▼

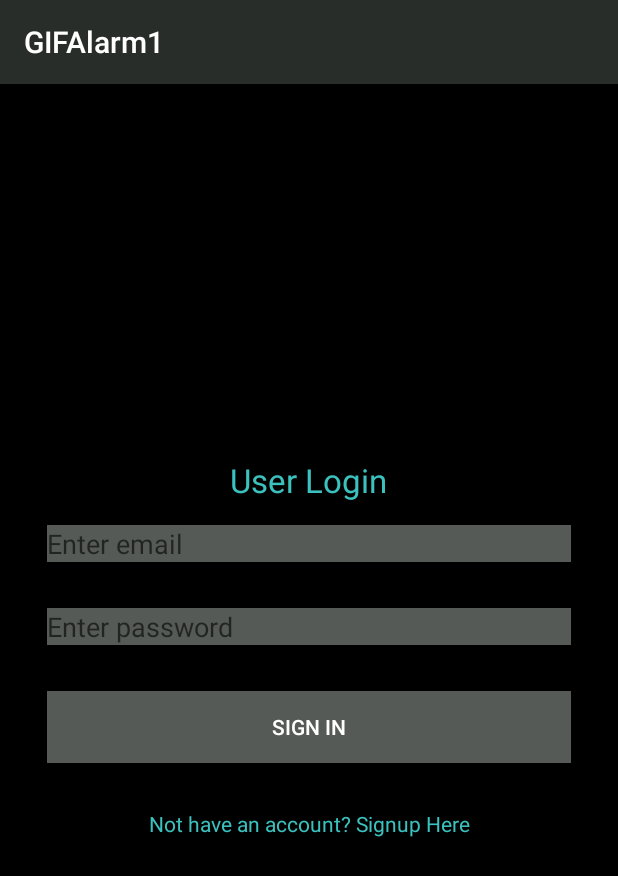
After one commit to billbrasky1/FinalProject, an Android app: the FireBaseLoginActivity screen opened directly, with no data from a screen before it, on a phone screen of 412 x 824 dp. The commit adds this screen. Shown: the top 876 px of the screen. Run offline under Robolectric (Android 15) with nearby library versions, the phone set to English and light mode, and no system bars; our stand-ins replace Firebase (no records; nobody signed in at launch, a user with empty details on screens opened directly); libraries missing offline, so code that uses them is left out: com.danielbrinker.android; 1 statement that could not run was skipped.

Commit message:
Firebase Login features added.

```diff
--- /dev/null
+++ b/GIFAlarm1/app/src/main/java/com/danielbrinker/android/aca/gifalarm1/FireBaseLoginActivity.java
@@ -0,0 +1,122 @@
+package com.danielbrinker.android.aca.gifalarm1;
+
+import android.app.ProgressDialog;
+import android.content.Intent;
+import android.os.Bundle;
+import android.support.annotation.NonNull;
+import android.support.v7.app.AppCompatActivity;
+import android.text.TextUtils;
+import android.view.View;
+import android.widget.Button;
+import android.widget.EditText;
+import android.widget.TextView;
+import android.widget.Toast;
+
+import com.google.android.gms.tasks.OnCompleteListener;
+import com.google.android.gms.tasks.Task;
+import com.google.firebase.auth.AuthResult;
+import com.google.firebase.auth.FirebaseAuth;
+
+/**
+ * Created by danielbrinker on 11/8/16.
+ */
+
+public class FireBaseLoginActivity extends AppCompatActivity implements View.OnClickListener {
+
+
+    //defining views
+    private Button buttonSignIn;
+    private EditText editTextEmail;
+    private EditText editTextPassword;
+    private TextView textViewSignup;
+
+    //firebase auth object
+    private FirebaseAuth firebaseAuth;
+
+    //progress dialog
+    private ProgressDialog progressDialog;
+
+
+    @Override
+    protected void onCreate(Bundle savedInstanceState) {
+        super.onCreate(savedInstanceState);
+        setContentView(R.layout.fb_activity_login);
+
+        //getting firebase auth object
+        firebaseAuth = FirebaseAuth.getInstance();
+
+        //if the objects getcurrentuser method is not null
+        //means user is already logged in
+        if(firebaseAuth.getCurrentUser() != null){
+            //close this activity
+            finish();
+            //opening profile activity
+            startActivity(new Intent(getApplicationContext(), FireBaseLogoutActivity.class));
+        }
+
+        //initializing views
+        editTextEmail = (EditText) findViewById(R.id.editTextEmail);
+        editTextPassword = (EditText) findViewById(R.id.editTextPassword);
+        buttonSignIn = (Button) findViewById(R.id.buttonSignin);
+        textViewSignup  = (TextView) findViewById(R.id.textViewSignUp);
+
+        progressDialog = new ProgressDialog(this);
+
+        //attaching click listener
+        buttonSignIn.setOnClickListener(this);
+        textViewSignup.setOnClickListener(this);
+    }
+
+    //method for user login
+    private void userLogin(){
+        String email = editTextEmail.getText().toString().trim();
+        String password  = editTextPassword.getText().toString().trim();
+
+
+        //checking if email and passwords are empty
+        if(TextUtils.isEmpty(email)){
+            Toast.makeText(this,"Please enter email",Toast.LENGTH_LONG).show();
+            return;
+        }
+
+        if(TextUtils.isEmpty(password)){
+            Toast.makeText(this,"Please enter password",Toast.LENGTH_LONG).show();
+            return;
+        }
+
+        //if the email and password are not empty
+        //displaying a progress dialog
+
+        progressDialog.setMessage("Registering Please Wait...");
+        progressDialog.show();
+
+        //logging in the user
+        firebaseAuth.signInWithEmailAndPassword(email, password)
+                .addOnCompleteListener(this, new OnCompleteListener<AuthResult>() {
+                    @Override
+                    public void onComplete(@NonNull Task<AuthResult> task) {
+                        progressDialog.dismiss();
+                        //if the task is successfull
+                        if(task.isSuccessful()){
+                            //start the profile activity
+                            finish();
+                            startActivity(new Intent(getApplicationContext(), FireBaseLogoutActivity.class));
+                        }
+                    }
+                });
+
+    }
+
+
+    @Override
+    public void onClick(View view) {
+        if(view == buttonSignIn){
+            userLogin();
+        }
+
+        if(view == textViewSignup){
+            finish();
+            startActivity(new Intent(this, FireBaseSignUp.class));
+        }
+    }
+}
--- /dev/null
+++ b/GIFAlarm1/app/src/main/res/layout/fb_activity_login.xml
@@ -0,0 +1,66 @@
+<?xml version="1.0" encoding="utf-8"?>
+<RelativeLayout
+    xmlns:android="http://schemas.android.com/apk/res/android"
+    android:layout_width="match_parent"
+    android:layout_height="match_parent"
+    android:paddingBottom="@dimen/activity_vertical_margin"
+    android:paddingLeft="@dimen/activity_horizontal_margin"
+    android:paddingRight="@dimen/activity_horizontal_margin"
+    android:paddingTop="@dimen/activity_vertical_margin"
+    android:background="@android:color/background_dark">
+    <LinearLayout
+        android:layout_centerVertical="true"
+        android:layout_width="match_parent"
+        android:layout_height="wrap_content"
+        android:orientation="vertical">
+
+        <TextView
+            android:layout_width="wrap_content"
+            android:layout_height="wrap_content"
+            android:textAppearance="?android:attr/textAppearanceLarge"
+            android:text="User Login"
+            android:id="@+id/textView"
+            android:textColor="@color/colorPrimaryDark"
+            android:layout_gravity="center_horizontal" />
+
+        <EditText
+            android:id="@+id/editTextEmail"
+            android:layout_width="match_parent"
+            android:layout_height="wrap_content"
+            android:layout_margin="15dp"
+            android:hint="Enter email"
+            android:inputType="textEmailAddress"
+            android:textColor="@android:color/background_light"
+            android:background="@color/colorAccent"/>
+
+        <EditText
+            android:id="@+id/editTextPassword"
+            android:layout_width="match_parent"
+            android:layout_height="wrap_content"
+            android:layout_margin="15dp"
+            android:hint="Enter password"
+            android:inputType="textPassword"
+            android:textColor="@android:color/background_light"
+            android:background="@color/colorAccent"/>
+
+        <Button
+            android:id="@+id/buttonSignin"
+            android:layout_width="match_parent"
+            android:layout_height="wrap_content"
+            android:layout_margin="15dp"
+            android:textColor="@android:color/background_light"
+            android:background="@color/colorAccent"
+            android:text="Sign In" />
+
+        <TextView
+            android:text="Not have an account? Signup Here"
+            android:id="@+id/textViewSignUp"
+            android:textAlignment="center"
+            android:layout_margin="15dp"
+            android:textColor="@color/colorPrimaryDark"
+            android:layout_width="match_parent"
+            android:layout_height="wrap_content" />
+
+    </LinearLayout>
+
+</RelativeLayout>
--- a/GIFAlarm1/build.gradle
+++ b/GIFAlarm1/build.gradle
@@ -6,6 +6,9 @@
     }
     dependencies {
         classpath 'com.android.tools.build:gradle:2.2.1'
+
+        //Added for Firebase///
+        classpath 'com.google.gms:google-services:3.0.0'
 
         // NOTE: Do not place your application dependencies here; they belong
         // in the individual module build.gradle files
```
Also changed, not shown: GIFAlarm1/app/build.gradle (+7 -1 lines), GIFAlarm1/app/src/main/AndroidManifest.xml (+35 -0 lines), GIFAlarm1/app/src/main/java/com/danielbrinker/android/aca/gifalarm1/FireBaseLogoutActivity.java (added, +76 -0 lines), GIFAlarm1/app/src/main/java/com/danielbrinker/android/aca/gifalarm1/FireBaseSignUp.java (added, +128 -0 lines), GIFAlarm1/app/src/main/java/com/danielbrinker/android/aca/gifalarm1/SettingsActivity.java (+0 -47 lines), GIFAlarm1/app/src/main/java/com/danielbrinker/android/aca/gifalarm1/WelcomeScreen.java (+15 -0 lines), GIFAlarm1/app/src/main/res/layout/fb_activity_profile.xml (added, +38 -0 lines), GIFAlarm1/app/src/main/res/layout/fb_sign_up.xml (added, +49 -0 lines), GIFAlarm1/app/src/main/res/layout/welcome.xml (+28 -29 lines), 1 other file.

▲

Copy out the whole listing exactly. Skip its pictures.

After one commit to billbrasky1/FinalProject, an Android app: the FireBaseLoginActivity screen opened directly, with no data from a screen before it, on a phone screen of 412 x 824 dp. The commit adds this screen. Shown: the top 876 px of the screen. Run offline under Robolectric (Android 15) with nearby library versions, the phone set to English and light mode, and no system bars; our stand-ins replace Firebase (no records; nobody signed in at launch, a user with empty details on screens opened directly); libraries missing offline, so code that uses them is left out: com.danielbrinker.android; 1 statement that could not run was skipped.

Commit message:
Firebase Login features added.

```diff
--- /dev/null
+++ b/GIFAlarm1/app/src/main/java/com/danielbrinker/android/aca/gifalarm1/FireBaseLoginActivity.java
@@ -0,0 +1,122 @@
+package com.danielbrinker.android.aca.gifalarm1;
+
+import android.app.ProgressDialog;
+import android.content.Intent;
+import android.os.Bundle;
+import android.support.annotation.NonNull;
+import android.support.v7.app.AppCompatActivity;
+import android.text.TextUtils;
+import android.view.View;
+import android.widget.Button;
+import android.widget.EditText;
+import android.widget.TextView;
+import android.widget.Toast;
+
+import com.google.android.gms.tasks.OnCompleteListener;
+import com.google.android.gms.tasks.Task;
+import com.google.firebase.auth.AuthResult;
+import com.google.firebase.auth.FirebaseAuth;
+
+/**
+ * Created by danielbrinker on 11/8/16.
+ */
+
+public class FireBaseLoginActivity extends AppCompatActivity implements View.OnClickListener {
+
+
+    //defining views
+    private Button buttonSignIn;
+    private EditText editTextEmail;
+    private EditText editTextPassword;
+    private TextView textViewSignup;
+
+    //firebase auth object
+    private FirebaseAuth firebaseAuth;
+
+    //progress dialog
+    private ProgressDialog progressDialog;
+
+
+    @Override
+    protected void onCreate(Bundle savedInstanceState) {
+        super.onCreate(savedInstanceState);
+        setContentView(R.layout.fb_activity_login);
+
+        //getting firebase auth object
+        firebaseAuth = FirebaseAuth.getInstance();
+
+        //if the objects getcurrentuser method is not null
+        //means user is already logged in
+        if(firebaseAuth.getCurrentUser() != null){
+            //close this activity
+            finish();
+            //opening profile activity
+            startActivity(new Intent(getApplicationContext(), FireBaseLogoutActivity.class));
+        }
+
+        //initializing views
+        editTextEmail = (EditText) findViewById(R.id.editTextEmail);
+        editTextPassword = (EditText) findViewById(R.id.editTextPassword);
+        buttonSignIn = (Button) findViewById(R.id.buttonSignin);
+        textViewSignup  = (TextView) findViewById(R.id.textViewSignUp);
+
+        progressDialog = new ProgressDialog(this);
+
+        //attaching click listener
+        buttonSignIn.setOnClickListener(this);
+        textViewSignup.setOnClickListener(this);
+    }
+
+    //method for user login
+    private void userLogin(){
+        String email = editTextEmail.getText().toString().trim();
+        String password  = editTextPassword.getText().toString().trim();
+
+
+        //checking if email and passwords are empty
+        if(TextUtils.isEmpty(email)){
+            Toast.makeText(this,"Please enter email",Toast.LENGTH_LONG).show();
+            return;
+        }
+
+        if(TextUtils.isEmpty(password)){
+            Toast.makeText(this,"Please enter password",Toast.LENGTH_LONG).show();
+            return;
+        }
+
+        //if the email and password are not empty
+        //displaying a progress dialog
+
+        progressDialog.setMessage("Registering Please Wait...");
+        progressDialog.show();
+
+        //logging in the user
+        firebaseAuth.signInWithEmailAndPassword(email, password)
+                .addOnCompleteListener(this, new OnCompleteListener<AuthResult>() {
+                    @Override
+                    public void onComplete(@NonNull Task<AuthResult> task) {
+                        progressDialog.dismiss();
+                        //if the task is successfull
+                        if(task.isSuccessful()){
+                            //start the profile activity
+                            finish();
+                            startActivity(new Intent(getApplicationContext(), FireBaseLogoutActivity.class));
+                        }
+                    }
+                });
+
+    }
+
+
+    @Override
+    public void onClick(View view) {
+        if(view == buttonSignIn){
+            userLogin();
+        }
+
+        if(view == textViewSignup){
+            finish();
+            startActivity(new Intent(this, FireBaseSignUp.class));
+        }
+    }
+}
--- /dev/null
+++ b/GIFAlarm1/app/src/main/res/layout/fb_activity_login.xml
@@ -0,0 +1,66 @@
+<?xml version="1.0" encoding="utf-8"?>
+<RelativeLayout
+    xmlns:android="http://schemas.android.com/apk/res/android"
+    android:layout_width="match_parent"
+    android:layout_height="match_parent"
+    android:paddingBottom="@dimen/activity_vertical_margin"
+    android:paddingLeft="@dimen/activity_horizontal_margin"
+    android:paddingRight="@dimen/activity_horizontal_margin"
+    android:paddingTop="@dimen/activity_vertical_margin"
+    android:background="@android:color/background_dark">
+    <LinearLayout
+        android:layout_centerVertical="true"
+        android:layout_width="match_parent"
+        android:layout_height="wrap_content"
+        android:orientation="vertical">
+
+        <TextView
+            android:layout_width="wrap_content"
+            android:layout_height="wrap_content"
+            android:textAppearance="?android:attr/textAppearanceLarge"
+            android:text="User Login"
+            android:id="@+id/textView"
+            android:textColor="@color/colorPrimaryDark"
+            android:layout_gravity="center_horizontal" />
+
+        <EditText
+            android:id="@+id/editTextEmail"
+            android:layout_width="match_parent"
+            android:layout_height="wrap_content"
+            android:layout_margin="15dp"
+            android:hint="Enter email"
+            android:inputType="textEmailAddress"
+            android:textColor="@android:color/background_light"
+            android:background="@color/colorAccent"/>
+
+        <EditText
+            android:id="@+id/editTextPassword"
+            android:layout_width="match_parent"
+            android:layout_height="wrap_content"
+            android:layout_margin="15dp"
+            android:hint="Enter password"
+            android:inputType="textPassword"
+            android:textColor="@android:color/background_light"
+            android:background="@color/colorAccent"/>
+
+        <Button
+            android:id="@+id/buttonSignin"
+            android:layout_width="match_parent"
+            android:layout_height="wrap_content"
+            android:layout_margin="15dp"
+            android:textColor="@android:color/background_light"
+            android:background="@color/colorAccent"
+            android:text="Sign In" />
+
+        <TextView
+            android:text="Not have an account? Signup Here"
+            android:id="@+id/textViewSignUp"
+            android:textAlignment="center"
+            android:layout_margin="15dp"
+            android:textColor="@color/colorPrimaryDark"
+            android:layout_width="match_parent"
+            android:layout_height="wrap_content" />
+
+    </LinearLayout>
+
+</RelativeLayout>
--- a/GIFAlarm1/build.gradle
+++ b/GIFAlarm1/build.gradle
@@ -6,6 +6,9 @@
     }
     dependencies {
         classpath 'com.android.tools.build:gradle:2.2.1'
+
+        //Added for Firebase///
+        classpath 'com.google.gms:google-services:3.0.0'
 
         // NOTE: Do not place your application dependencies here; they belong
         // in the individual module build.gradle files
```
Also changed, not shown: GIFAlarm1/app/build.gradle (+7 -1 lines), GIFAlarm1/app/src/main/AndroidManifest.xml (+35 -0 lines), GIFAlarm1/app/src/main/java/com/danielbrinker/android/aca/gifalarm1/FireBaseLogoutActivity.java (added, +76 -0 lines), GIFAlarm1/app/src/main/java/com/danielbrinker/android/aca/gifalarm1/FireBaseSignUp.java (added, +128 -0 lines), GIFAlarm1/app/src/main/java/com/danielbrinker/android/aca/gifalarm1/SettingsActivity.java (+0 -47 lines), GIFAlarm1/app/src/main/java/com/danielbrinker/android/aca/gifalarm1/WelcomeScreen.java (+15 -0 lines), GIFAlarm1/app/src/main/res/layout/fb_activity_profile.xml (added, +38 -0 lines), GIFAlarm1/app/src/main/res/layout/fb_sign_up.xml (added, +49 -0 lines), GIFAlarm1/app/src/main/res/layout/welcome.xml (+28 -29 lines), 1 other file.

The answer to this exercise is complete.